> What needs to be done
Please copy out each line of the entries in which "policy" appears.

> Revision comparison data
═══
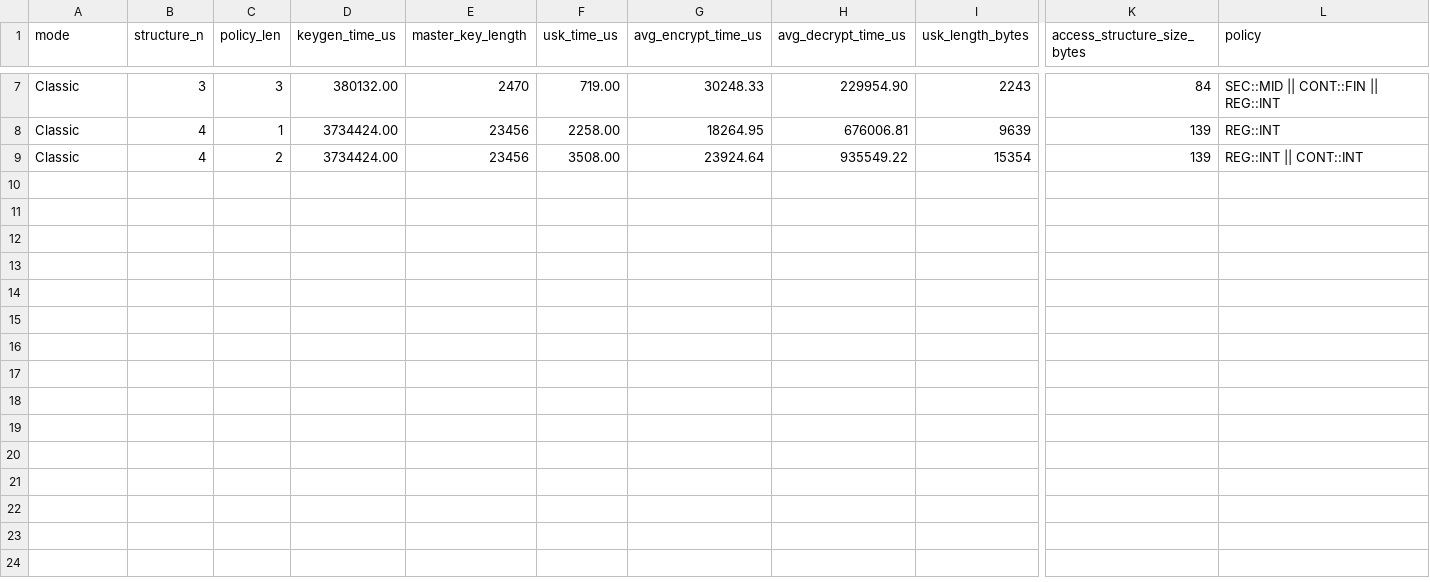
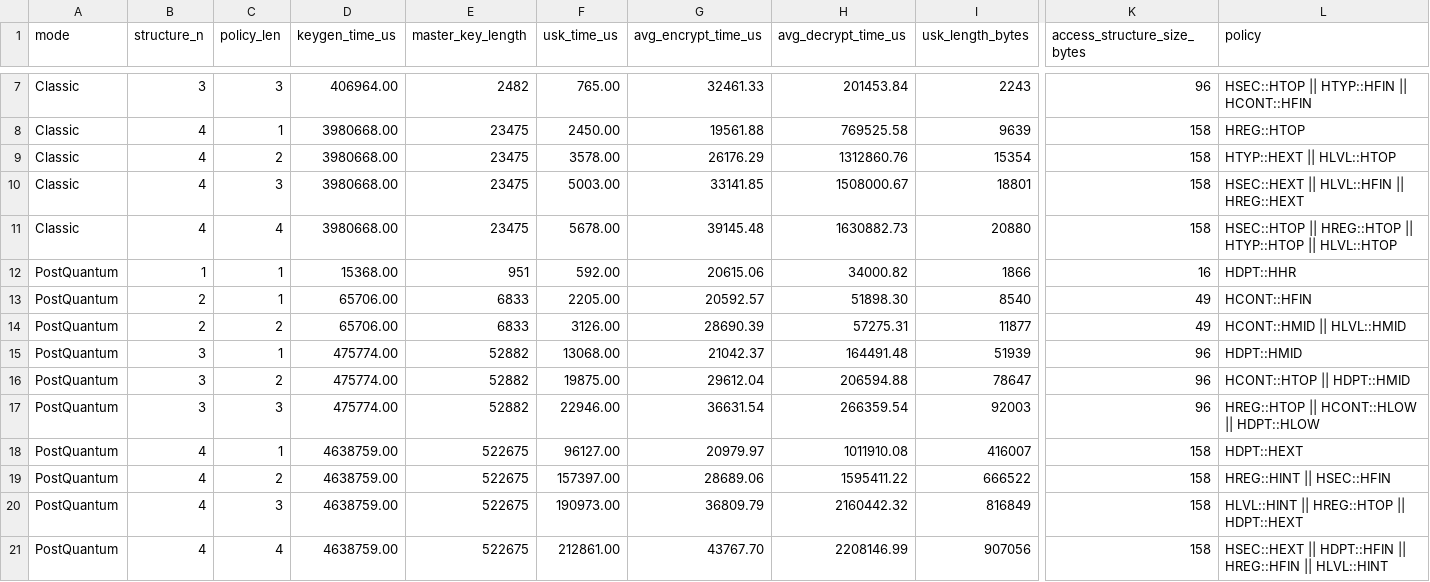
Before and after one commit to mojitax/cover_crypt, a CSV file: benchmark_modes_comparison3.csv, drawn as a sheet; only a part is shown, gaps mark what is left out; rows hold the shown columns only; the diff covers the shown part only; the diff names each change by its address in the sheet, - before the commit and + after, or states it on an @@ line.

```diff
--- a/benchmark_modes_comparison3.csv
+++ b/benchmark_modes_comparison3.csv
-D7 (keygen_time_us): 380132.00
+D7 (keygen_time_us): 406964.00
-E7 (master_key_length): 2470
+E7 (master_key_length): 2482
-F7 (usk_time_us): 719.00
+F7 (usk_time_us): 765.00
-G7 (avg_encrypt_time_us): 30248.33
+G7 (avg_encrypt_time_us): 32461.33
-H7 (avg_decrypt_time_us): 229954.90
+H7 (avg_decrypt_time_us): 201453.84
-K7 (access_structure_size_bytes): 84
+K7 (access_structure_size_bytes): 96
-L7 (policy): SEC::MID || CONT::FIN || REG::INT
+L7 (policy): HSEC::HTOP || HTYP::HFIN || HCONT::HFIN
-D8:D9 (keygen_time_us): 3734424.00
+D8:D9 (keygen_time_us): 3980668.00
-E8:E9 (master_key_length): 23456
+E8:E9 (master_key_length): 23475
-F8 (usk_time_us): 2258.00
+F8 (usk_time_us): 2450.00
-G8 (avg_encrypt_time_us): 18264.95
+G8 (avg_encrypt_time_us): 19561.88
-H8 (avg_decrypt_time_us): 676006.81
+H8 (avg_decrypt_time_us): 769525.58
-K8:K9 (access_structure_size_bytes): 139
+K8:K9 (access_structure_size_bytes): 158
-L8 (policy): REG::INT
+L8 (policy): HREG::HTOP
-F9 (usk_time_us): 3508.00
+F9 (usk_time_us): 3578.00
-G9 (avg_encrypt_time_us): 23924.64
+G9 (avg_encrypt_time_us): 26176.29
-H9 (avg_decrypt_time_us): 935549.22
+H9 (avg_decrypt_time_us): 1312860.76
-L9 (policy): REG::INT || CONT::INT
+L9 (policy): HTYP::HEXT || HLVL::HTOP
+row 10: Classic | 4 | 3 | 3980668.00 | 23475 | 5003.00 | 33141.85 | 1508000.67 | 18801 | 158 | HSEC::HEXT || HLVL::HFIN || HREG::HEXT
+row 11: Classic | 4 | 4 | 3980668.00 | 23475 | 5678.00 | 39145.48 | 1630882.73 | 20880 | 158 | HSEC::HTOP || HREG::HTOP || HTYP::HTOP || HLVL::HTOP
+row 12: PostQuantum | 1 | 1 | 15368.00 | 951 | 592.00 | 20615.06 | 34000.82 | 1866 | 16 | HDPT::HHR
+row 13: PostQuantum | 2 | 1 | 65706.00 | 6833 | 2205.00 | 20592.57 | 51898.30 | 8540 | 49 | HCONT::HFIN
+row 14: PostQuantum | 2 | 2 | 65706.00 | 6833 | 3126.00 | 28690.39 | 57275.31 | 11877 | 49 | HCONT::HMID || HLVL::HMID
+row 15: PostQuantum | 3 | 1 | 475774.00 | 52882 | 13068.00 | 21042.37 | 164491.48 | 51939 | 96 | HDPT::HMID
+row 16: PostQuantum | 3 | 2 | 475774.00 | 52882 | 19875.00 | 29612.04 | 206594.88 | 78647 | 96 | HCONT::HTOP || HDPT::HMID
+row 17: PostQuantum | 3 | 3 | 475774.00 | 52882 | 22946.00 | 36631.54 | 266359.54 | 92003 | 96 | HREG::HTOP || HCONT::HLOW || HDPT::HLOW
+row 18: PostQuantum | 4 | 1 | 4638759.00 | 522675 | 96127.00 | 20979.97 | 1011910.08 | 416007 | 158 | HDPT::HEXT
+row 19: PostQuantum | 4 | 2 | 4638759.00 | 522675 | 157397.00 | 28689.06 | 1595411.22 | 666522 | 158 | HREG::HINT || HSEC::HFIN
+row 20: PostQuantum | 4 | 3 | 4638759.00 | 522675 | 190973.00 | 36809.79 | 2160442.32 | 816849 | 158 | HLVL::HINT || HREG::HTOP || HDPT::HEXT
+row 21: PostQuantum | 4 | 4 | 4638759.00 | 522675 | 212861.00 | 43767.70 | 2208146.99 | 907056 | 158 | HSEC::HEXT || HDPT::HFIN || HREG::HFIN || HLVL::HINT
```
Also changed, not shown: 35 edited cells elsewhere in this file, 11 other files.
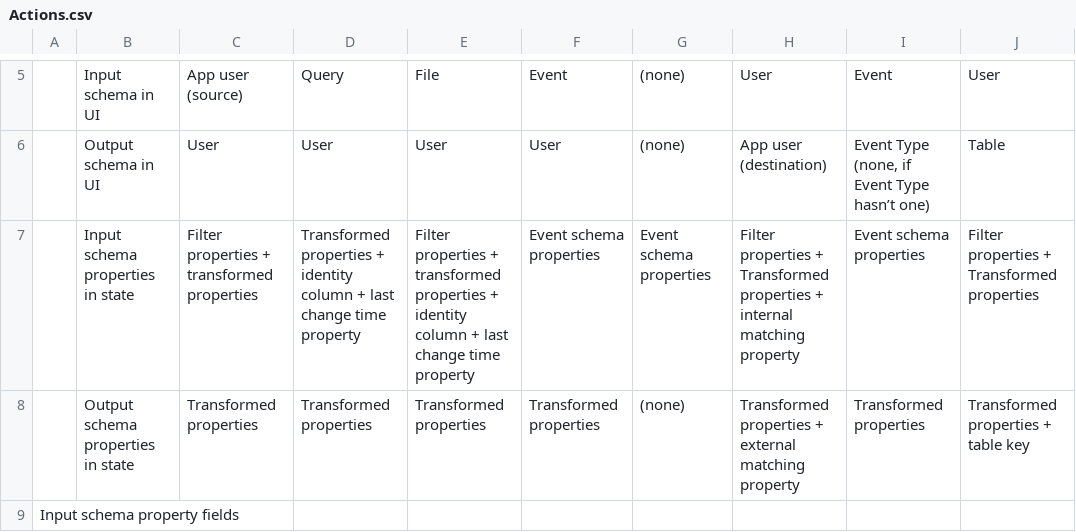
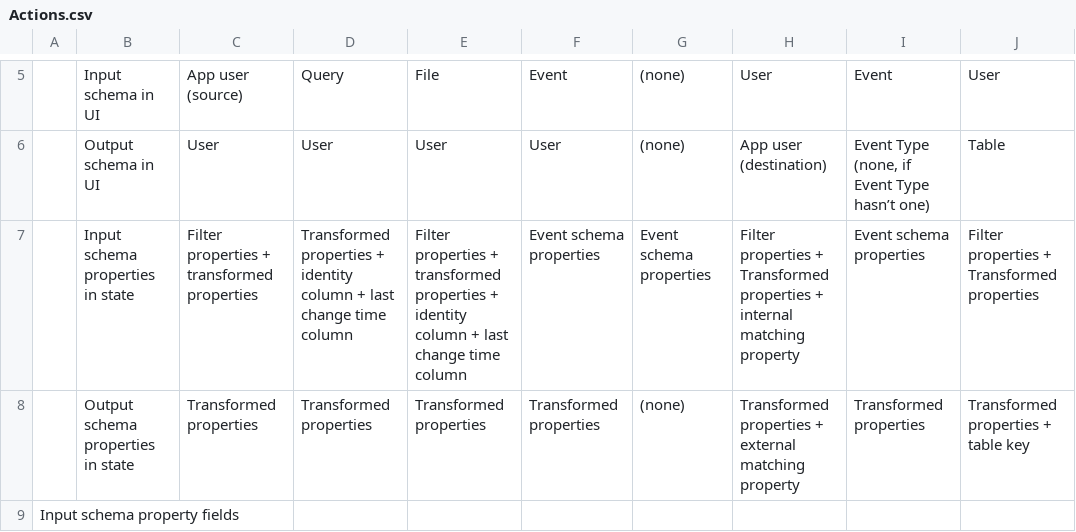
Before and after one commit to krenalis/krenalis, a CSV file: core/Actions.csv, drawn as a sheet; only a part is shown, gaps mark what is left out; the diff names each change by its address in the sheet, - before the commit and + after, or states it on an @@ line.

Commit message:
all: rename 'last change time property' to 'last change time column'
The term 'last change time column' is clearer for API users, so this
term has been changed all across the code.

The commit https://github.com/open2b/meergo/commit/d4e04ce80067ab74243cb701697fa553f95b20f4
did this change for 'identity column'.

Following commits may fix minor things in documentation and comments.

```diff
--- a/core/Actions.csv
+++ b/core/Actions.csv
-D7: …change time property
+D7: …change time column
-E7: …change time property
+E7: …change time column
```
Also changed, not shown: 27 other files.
═══
> Task output
-L7 (policy): SEC::MID || CONT::FIN || REG::INT
+L7 (policy): HSEC::HTOP || HTYP::HFIN || HCONT::HFIN
-L8 (policy): REG::INT
+L8 (policy): HREG::HTOP
-L9 (policy): REG::INT || CONT::INT
+L9 (policy): HTYP::HEXT || HLVL::HTOP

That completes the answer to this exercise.